[Start of Attachment]

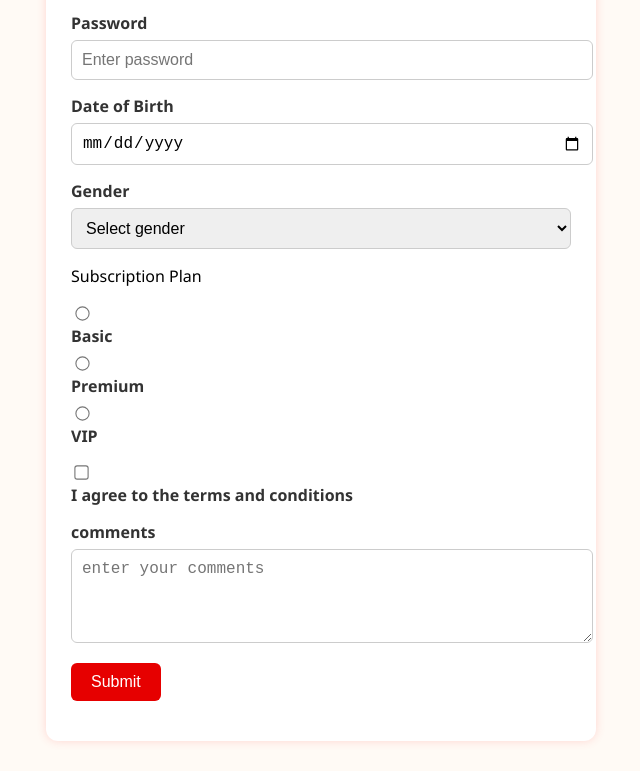
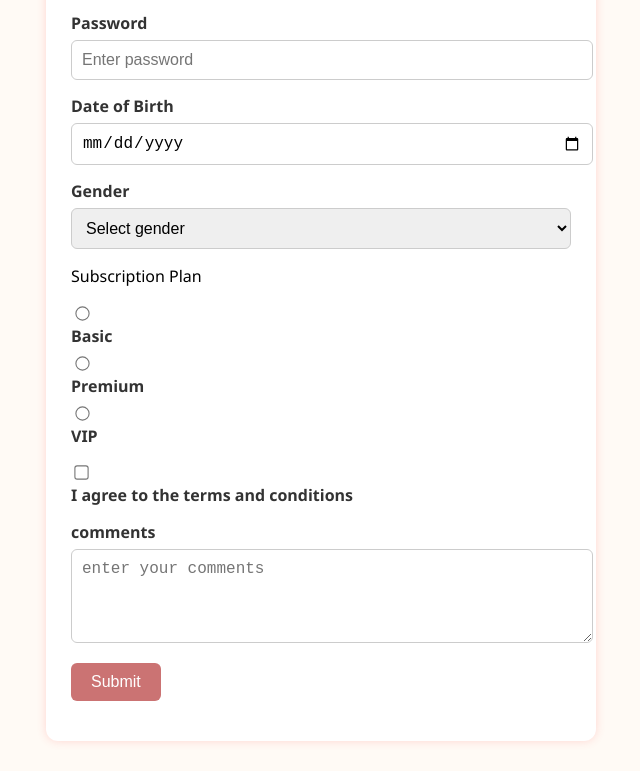
Before and after one commit to nilesh2006coder/form-in-html, a plain HTML site: page index.html in a window 1280 px wide. In both pictures the pointer is over the button "Submit". Shown: the part 376-1147 px from the top of the page, without its empty margins (319-959 px from the left). Drawn offline with Linux system fonts and the light colour scheme.

Commit message:
change title

```diff
--- a/index.html
+++ b/index.html
@@ -3,7 +3,7 @@
 <head>
     <meta charset="UTF-8">
     <meta name="viewport" content="width=device-width, initial-scale=1.0">
-    <title>google Forms</title>
+    <title>google Forms html</title>
 
     <style>/* style.css */
 
@@ -77,7 +77,7 @@
         }
 
         button:hover {
-            background-color: #e60000;
+            background-color: #cb7373;
         }
         </style>
 </head>
```
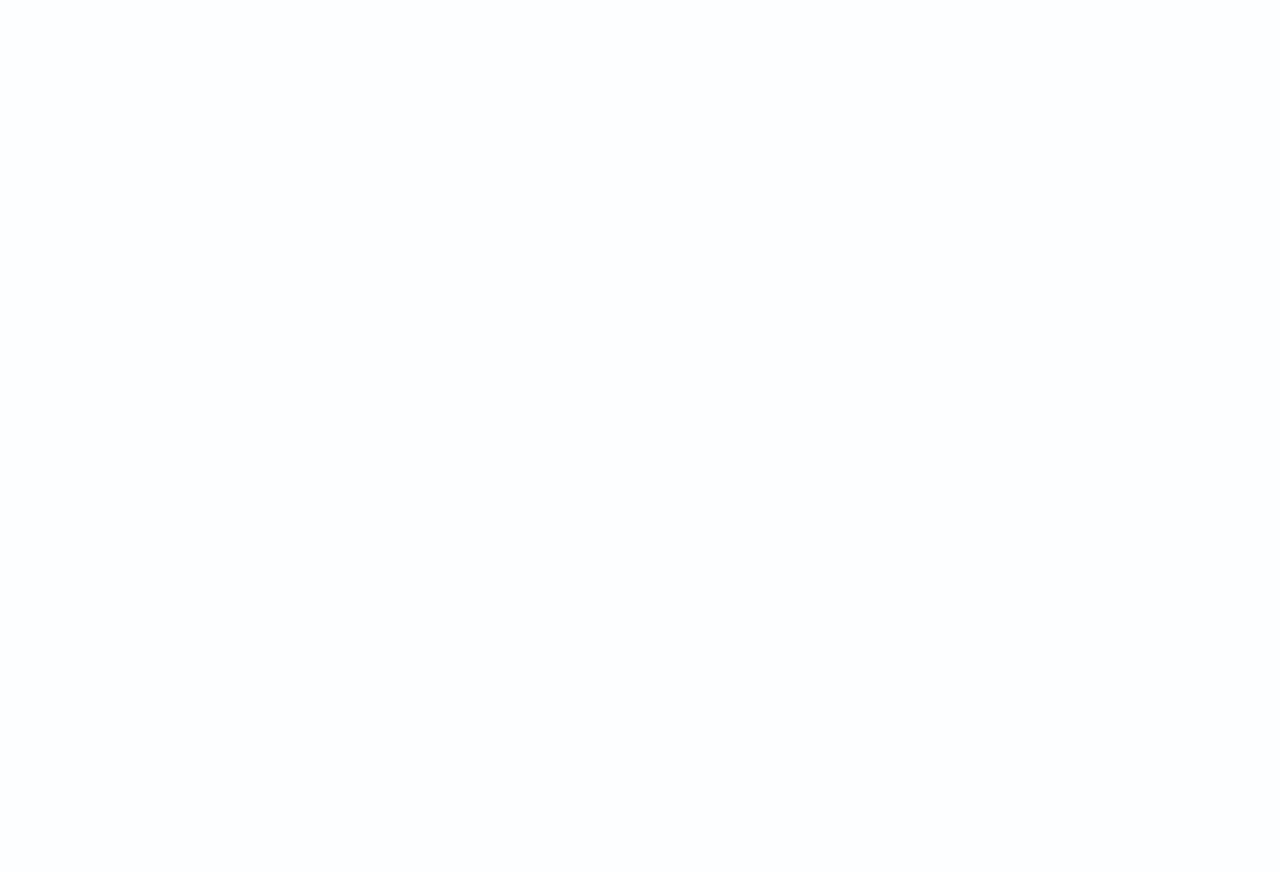
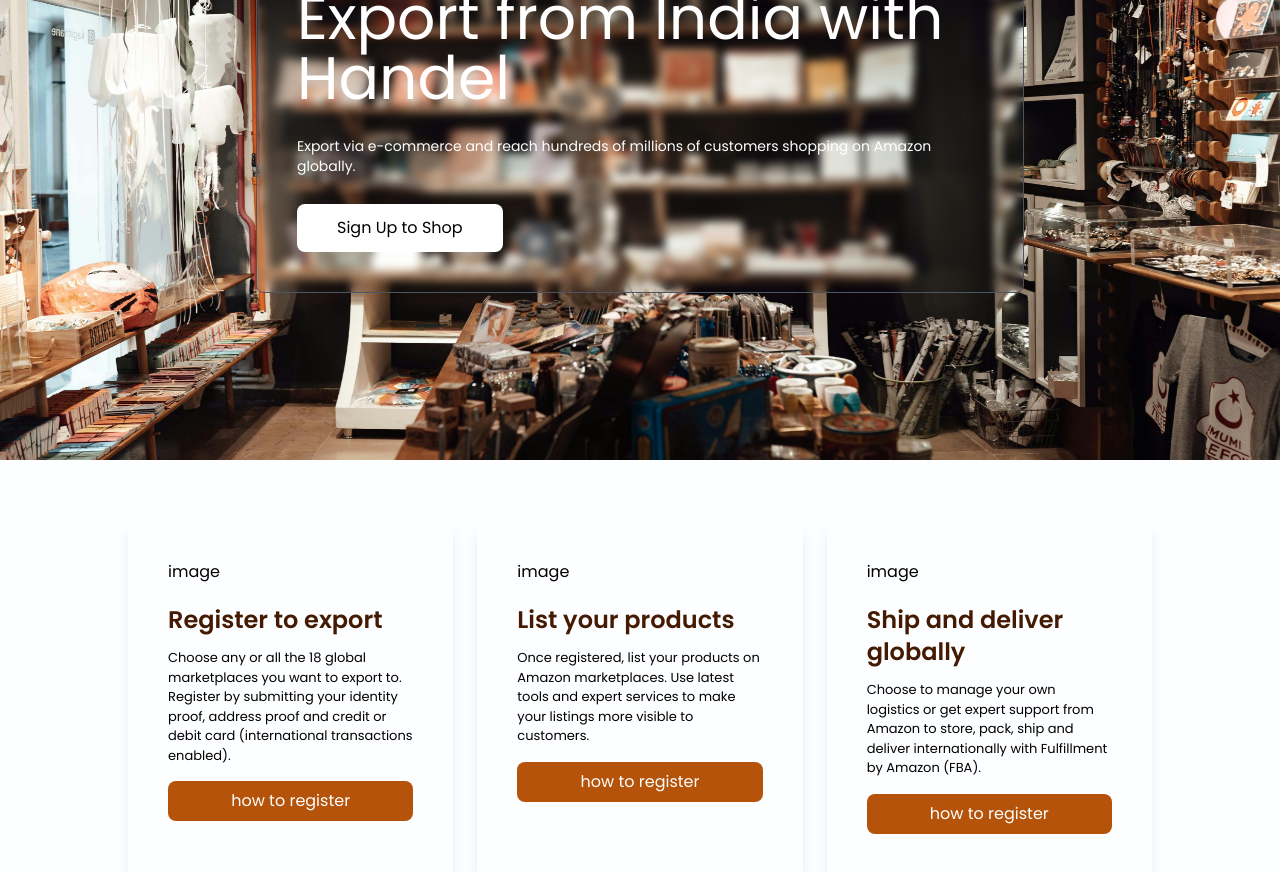
Before and after one commit to kanavdhanda/Handel, a React (Vite) app in the folder frontend/: page /sellerhome in a window 1280 px wide. Shown: the part 280-1152 px from the top of the page. Before the commit the page ends 800 px from the top, so only its background shows below. Built offline with nearby package versions, Linux system fonts and the light colour scheme.

Commit message:
seller landing

```diff
--- a/frontend/src/App.jsx
+++ b/frontend/src/App.jsx
@@ -14,6 +14,7 @@
 import PaymentRec from './pages/Dashboard/PaymentRec'
 import Payments from './pages/Products/Payments'
 import OrderPage from './pages/Products/OrderPage'
+import SellerHome from './pages/Seller/SellerHome'
 
 const App = () => {
   return (
@@ -30,6 +31,7 @@
         <Route path="/addprod" element={<AddNew />} />
         <Route path="/shippingdoc" element={<ShippingDoc />} />
         <Route path="/paymentrec" element={<PaymentRec />} />
+        <Route path="/sellerhome" element={<SellerHome />} />
 
         <Route path="/payment" element={<Payments />} />
         <Route path='*' element={<h1>Not Found</h1>} />
--- /dev/null
+++ b/frontend/src/pages/Seller/SellerHome.jsx
@@ -0,0 +1,41 @@
+import React from 'react'
+import { Link } from 'react-router-dom'
+
+const SellerHome = () => {
+  return (
+    <div>
+        <div className="hero flex justify-center items-center h-[100vh] w-full flex-col">
+            <img src={'./sellerHero.jpg'} alt="" className='w-full absolute h-[85vh] -z-40 bg-opacity-90' />
+            <div className="flex flex-col border border-gray-600 p-10 rounded-lg w-[60%] backdrop-blur-sm">
+            <h1 className='text-6xl text-white'>Export from India with Handel</h1>
+            <h2 className='text-sm text-white mt-7'>Export via e-commerce and reach hundreds of millions of customers shopping on Amazon globally.</h2>
+        <Link to="/signup" className='bg-white w-fit px-10 rounded-lg mt-7 py-3 hover:bg-black hover:text-white transition-all'>Sign Up to Shop</Link>
+        </div>
+        </div>
+        <div className="flex justify-center items-center w-full">
+            <div className="steps grid grid-cols-3 w-[80%] gap-6">
+                <div className="card shadow-lg rounded-sm p-10">
+                    <h1 className='mb-5'>image</h1>
+                    <h1 className='mb-3 text-2xl font-semibold text-amber-950'>Register to export</h1>
+                    <p className='mb-4 text-[13px]'>Choose any or all the 18 global marketplaces you want to export to. Register by submitting your identity proof, address proof and credit or debit card (international transactions enabled).</p>
+                    <button className='w-full bg-amber-700 text-white rounded-lg py-2 hover:bg-white hover:text-amber-800 hover:border-2 hover:border-amber-950 transition-all'>how to register</button>
+                </div>
+                <div className="card shadow-lg rounded-sm p-10">
+                    <h1 className='mb-5'>image</h1>
+                    <h1 className='mb-3 text-2xl font-semibold text-amber-950'>List your products</h1>
+                    <p className='mb-4 text-[13px]'>Once registered, list your products on Amazon marketplaces. Use latest tools and expert services to make your listings more visible to customers.</p>
+                    <button className='w-full bg-amber-700 text-white rounded-lg py-2 hover:bg-white hover:text-amber-800 hover:border-2 hover:border-amber-950 transition-all'>how to register</button>
+                </div>
+                <div className="card shadow-lg rounded-sm p-10">
+                    <h1 className='mb-5'>image</h1>
+                    <h1 className='mb-3 text-2xl font-semibold text-amber-950'>Ship and deliver globally</h1>
+                    <p className='mb-4 text-[13px]'>Choose to manage your own logistics or get expert support from Amazon to store, pack, ship and deliver internationally with Fulfillment by Amazon (FBA).</p>
+                    <button className='w-full bg-amber-700 text-white rounded-lg py-2 hover:bg-white hover:text-amber-800 hover:border-2 hover:border-amber-950 transition-all'>how to register</button>
+                </div>
+            </div>
+        </div>
+    </div>
+  )
+}
+
+export default SellerHome
```
Also changed, not shown: frontend/public/sellerHero.jpg (added).
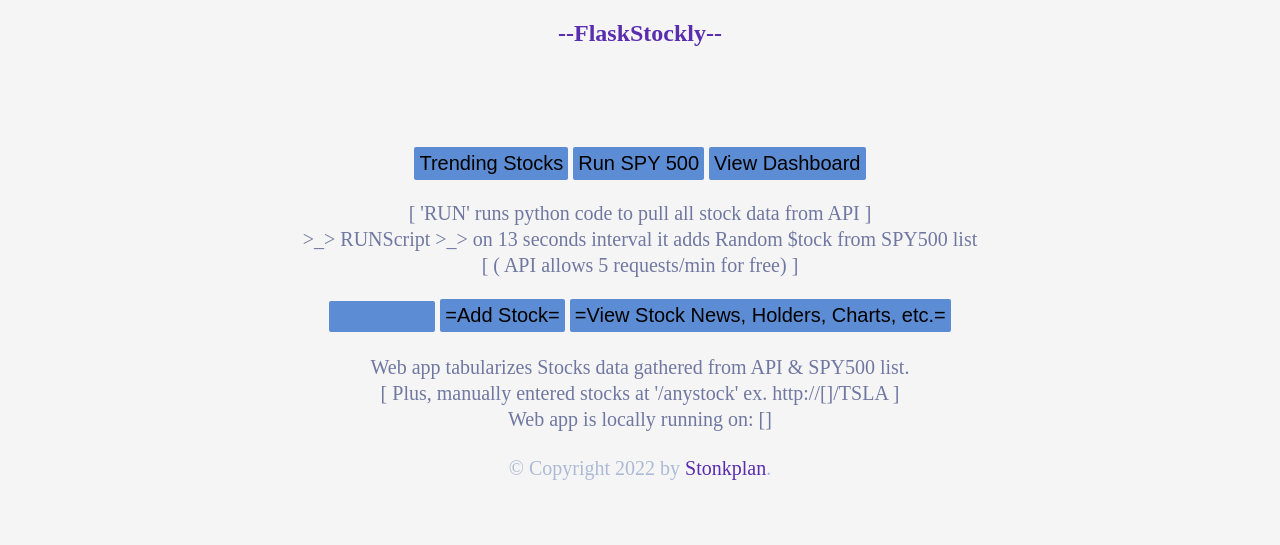
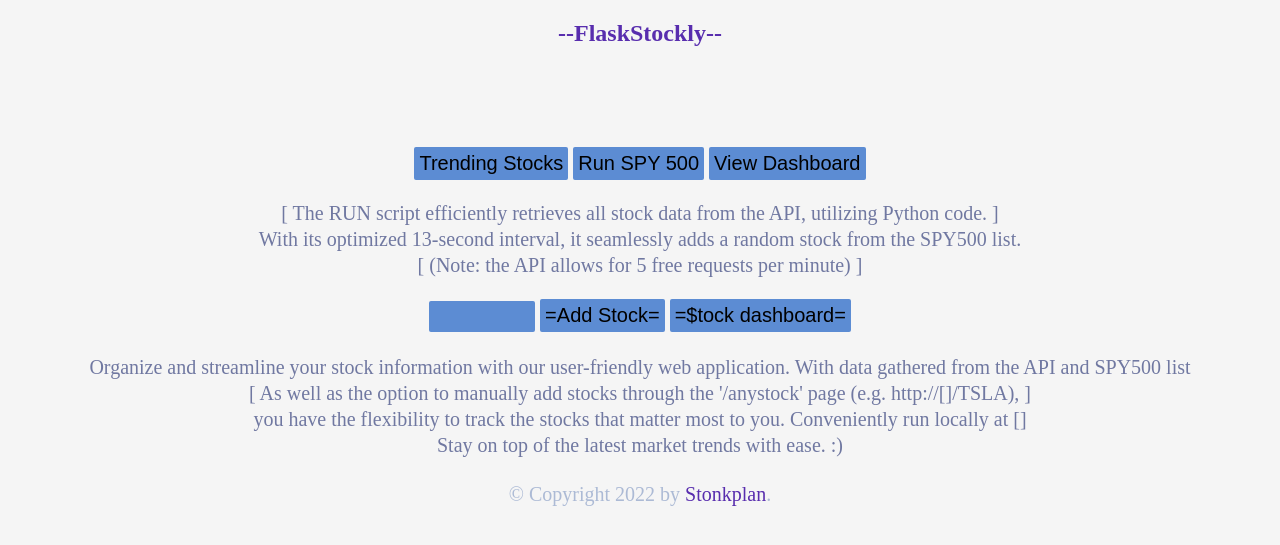
Before and after one commit to Imsach/flaskstockly, a Flask app: template templates/index.html in a window 1280 px wide. Shown: the top 545 px of the page. Run offline with Flask 2, Linux system fonts and the light colour scheme; the template is opened without the code that fills it: most values are stand-ins (such as "Sample title", 1, 10 or a date in 2020); parts of the project's set-up code (start-up, migrations or seed data) failed here and were passed over.

Commit message:
added stock dashboard btn and text on home page

```diff
--- a/main.py
+++ b/main.py
@@ -18,11 +18,8 @@ import requests
 import json
 from flask import Flask, request, render_template, redirect
 import pandas as pd
-import numpy as np
-from pandas import DataFrame
 import time
 from random import shuffle
-from datetime import datetime
 import secapi # To import API key from secapi
 import socket # Used to get the IP address of the user's machine.
 from bs4 import BeautifulSoup # Used for web scraping.
--- a/templates/index.html
+++ b/templates/index.html
@@ -10,16 +10,19 @@
               <button id="run-spy-500" type="button">Run SPY 500</button>
               <button id="view-dashboard" type="button">View Dashboard</button>
             </p>
-        <p style="text-align:center">[ 'RUN' runs python code to pull all stock data from API ]<br>
-        >_> RUNScript >_> on 13 seconds interval it adds Random $tock from SPY500 list
-        <br>[ ( API allows 5 requests/min for free) ]</p></h4>
+        <p style="text-align:center">[ The RUN script efficiently retrieves all stock data from the API, utilizing Python code. ]<br>
+              With its optimized 13-second interval, it seamlessly adds a random stock from the SPY500 list.
+              <br>[ (Note: the API allows for 5 free requests per minute) ]</p></h4>
+
         <p style="text-align:center">
             <input id="txt" name="addstock" type="text" maxlength="5" size="7" >
             <button id="add-stock" type="button">=Add Stock=</button>
-            <button id="view-stock" type="button">=View Stock News, Holders, Charts, etc.=</button>
+            <button id="view-stock" type="button" title="View Stock News, Institution Holders, Charts, etc.">=$tock dashboard=</button>
           </p>
-        <h5><p style="text-align:center">Web app tabularizes Stocks data gathered from API & SPY500 list.<br>[ Plus, manually entered stocks at '/anystock' ex. http://{{ ip }}/TSLA ]<br> Web app is locally running on: {{ ip }}</p></h5>
-
+        <h5><p style="text-align:center">Organize and streamline your stock information with our user-friendly web application. With data gathered from the API and SPY500 list
+          <br>[ As well as the option to manually add stocks through the '/anystock' page (e.g. http://{{ ip }}/TSLA), ]
+          <br> you have the flexibility to track the stocks that matter most to you. Conveniently run locally at {{ ip }}
+          <br> Stay on top of the latest market trends with ease. :) </p></h5>
         </div>
 
     {% block scripts %}
--- a/templates/index2.html
+++ b/templates/index2.html
@@ -2,7 +2,10 @@
 {% block content %}
 <title>Stock Dashboard</title>
 <div id="loading2"><h1 style="text-align:center; margin-top: 100px">Loading...</h1></div>
-<h4><p style="text-align:center"><button onclick="window.location.href='/run2'">=Trending Stocks=</button>____<button onclick="window.location.href='/run'", title="Click on Refresh Dashboard once clicked on 'Run SPY 500'">=Run SPY500=</button>____<button onclick="window.location.href='/view'">=Refresh Dashboard=</button>___<input id="txt" name="addstock" type="text" maxlength="5" size="5">
+<h4><p style="text-align:center"><button onclick="window.location.href='/run2'">=Trending Stocks=</button>____
+  <button onclick="window.location.href='/run'", title="Click on Refresh Dashboard once clicked on 'Run SPY 500'">=Run SPY500=</button>____
+  <button onclick="window.location.href='/view'">=Refresh Dashboard=</button>___<button onclick="window.location.href='/stock_data'", title="View Stock News, Institution Holders, Charts, etc.">=$tock dashboard=</button>___
+  <input id="txt" name="addstock" type="text" maxlength="5" size="5">
 <input id='button' type="button" value="add stock" onclick="location.href='http://{{ip}}/'+document.getElementById('txt').value"></p>
 
 <meta http-equiv="refresh" content="35; URL=/view">
```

[End of Attachment]

__What to do__.
What lines in the entries above include the string "Used"? Return each one.

__Response to the task__.
 import socket # Used to get the IP address of the user's machine.
 from bs4 import BeautifulSoup # Used for web scraping.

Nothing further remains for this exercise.